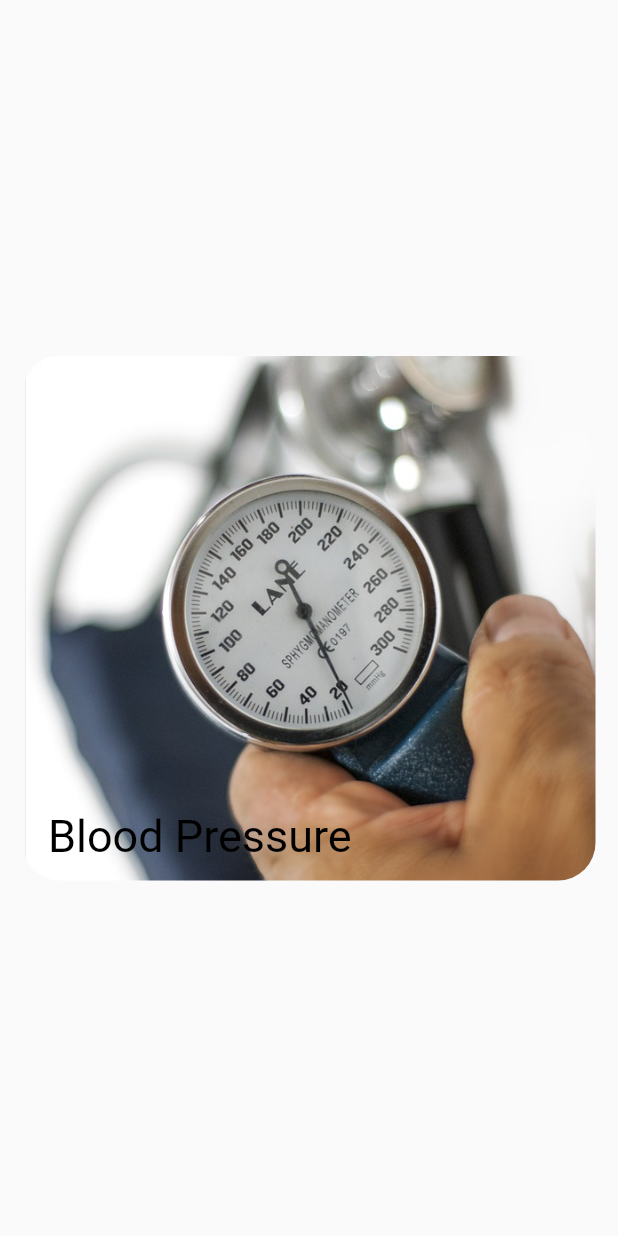
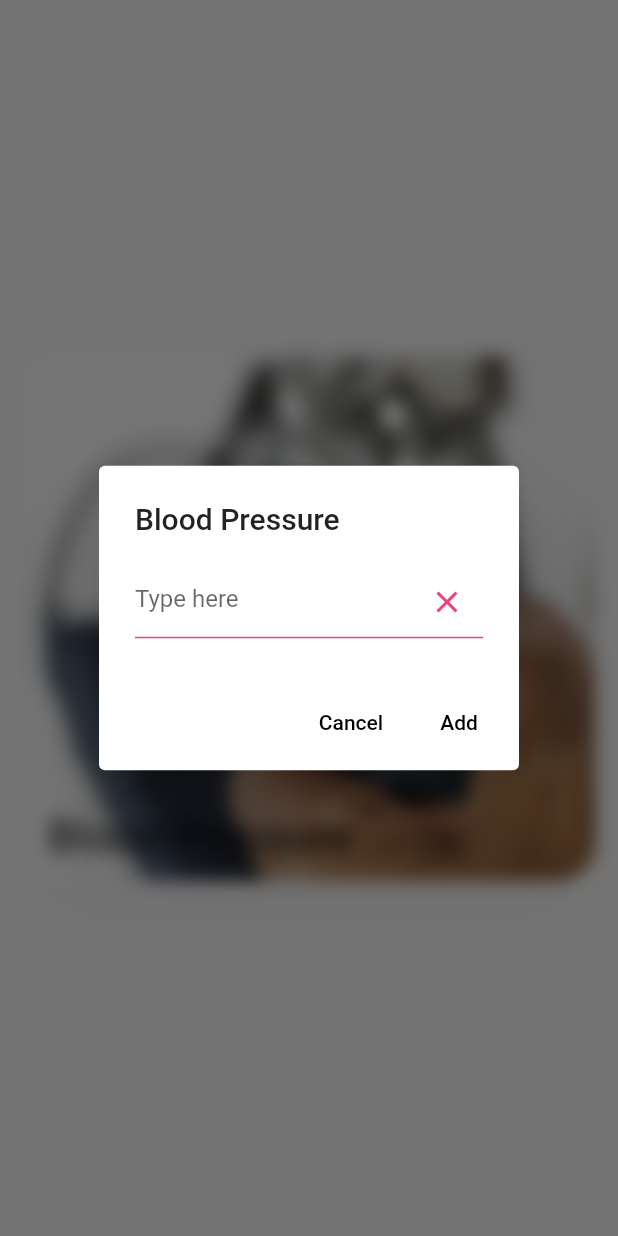
Before and after one commit to manthi4/dte_epic_interface, a Flutter app: the VitalCard widget shown alone on an empty page, opened directly, after a tap on "Blood Pressure", on a phone screen of 412 x 824 dp. Run offline on Flutter 3.47's test engine with Material 2 defaults, Android fonts, the phone set to English and light mode, and no system bars; our stand-ins replace cloud_firestore, firebase_auth, firebase_core; missing offline and left inert: bezier_chart; accounts and stored records are empty.

Commit message:
press vitals

```diff
--- a/lib/components/bottomBar.dart
+++ b/lib/components/bottomBar.dart
@@ -10,7 +10,8 @@ class bottomBar extends StatelessWidget {
         mainAxisAlignment: MainAxisAlignment.spaceEvenly,
         children: [
           IconButton(icon: Icon(Icons.home_outlined), onPressed: (){
-            Navigator.push(context, MaterialPageRoute(builder: (context)=>HomePage()));
+
+            Navigator.pushAndRemoveUntil(context, MaterialPageRoute(builder: (context)=>HomePage()), (Route<dynamic> route) => false);
           }),
           FlatButton(
               onPressed: (){
--- a/lib/components/vitalCard.dart
+++ b/lib/components/vitalCard.dart
@@ -1,11 +1,64 @@
 import 'package:flutter/cupertino.dart';
 import 'package:flutter/material.dart';
+import 'dart:ui';
+import 'package:dte_epic_interface/user.dart';
+
 
 class VitalCard extends StatelessWidget {
   final String vital;
   final String image;
 
   VitalCard({Key key, @required this.vital, @required this.image}) : super(key: key);
+
+  final myController = TextEditingController();
+
+  pressedVital(BuildContext context) {
+    VoidCallback addVital = () => {
+      Navigator.of(context).pop(),
+      User.inputData(myController.text),
+      myController.clear(),
+    };
+    showDialog(
+      context: context,
+      builder: (BuildContext context) {
+        return BackdropFilter(
+            filter: ImageFilter.blur(sigmaX: 6, sigmaY: 6),
+            child:  AlertDialog(
+              title: new Text(vital),
+              content: TextField(
+                controller: myController,
+                cursorColor: Colors.black,
+                decoration: InputDecoration(
+                  enabledBorder: UnderlineInputBorder(
+                    borderSide: BorderSide(color: Colors.pink[400]),
+                  ),
+                  hintText: "Type here",
+                  suffixIcon: IconButton(
+                    color: Colors.pink[400],
+                    onPressed: myController.clear,
+                    icon: Icon(Icons.clear),
+                  ),
+                ),
+              ),
+              actions: <Widget>[
+                new TextButton(
+                  child: new Text("Cancel", style: TextStyle(color: Colors.black)),
+                  onPressed: () {
+                    Navigator.of(context).pop();
+                    myController.clear();
+                  },
+                ),
+                new TextButton(
+                  child: Text("Add", style: TextStyle(color: Colors.black)),
+                  onPressed: () {
+                    addVital();
+                  },
+                ),
+              ],
+            ));
+      },
+    );
+  }
 
   @override
   Widget build(BuildContext context) {
@@ -14,7 +67,7 @@ class VitalCard extends StatelessWidget {
           padding: const EdgeInsets.all(15),
           child: InkWell(
             onTap: () {
-              //pressedVital(context);
+              pressedVital(context);
             },
             child: ClipRRect(
               borderRadius: BorderRadius.circular(25),
--- a/lib/user.dart
+++ b/lib/user.dart
@@ -30,6 +30,9 @@ class User {
 
   }
 
+  static Future<void> inputData(String data) async {
+    print(data);
+  }
 
 
   /// User this for testing purposes!
```
Also changed, not shown: lib/main.dart (+12 -1 lines), lib/screens/homePage.dart (+5 -2 lines), 45 other files.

------------------------------

## WORK INSTRUCTIONS
State the number of lines in the preceding entries that include the word "String". Provide nothing else.

## EXERCISE ANSWER
3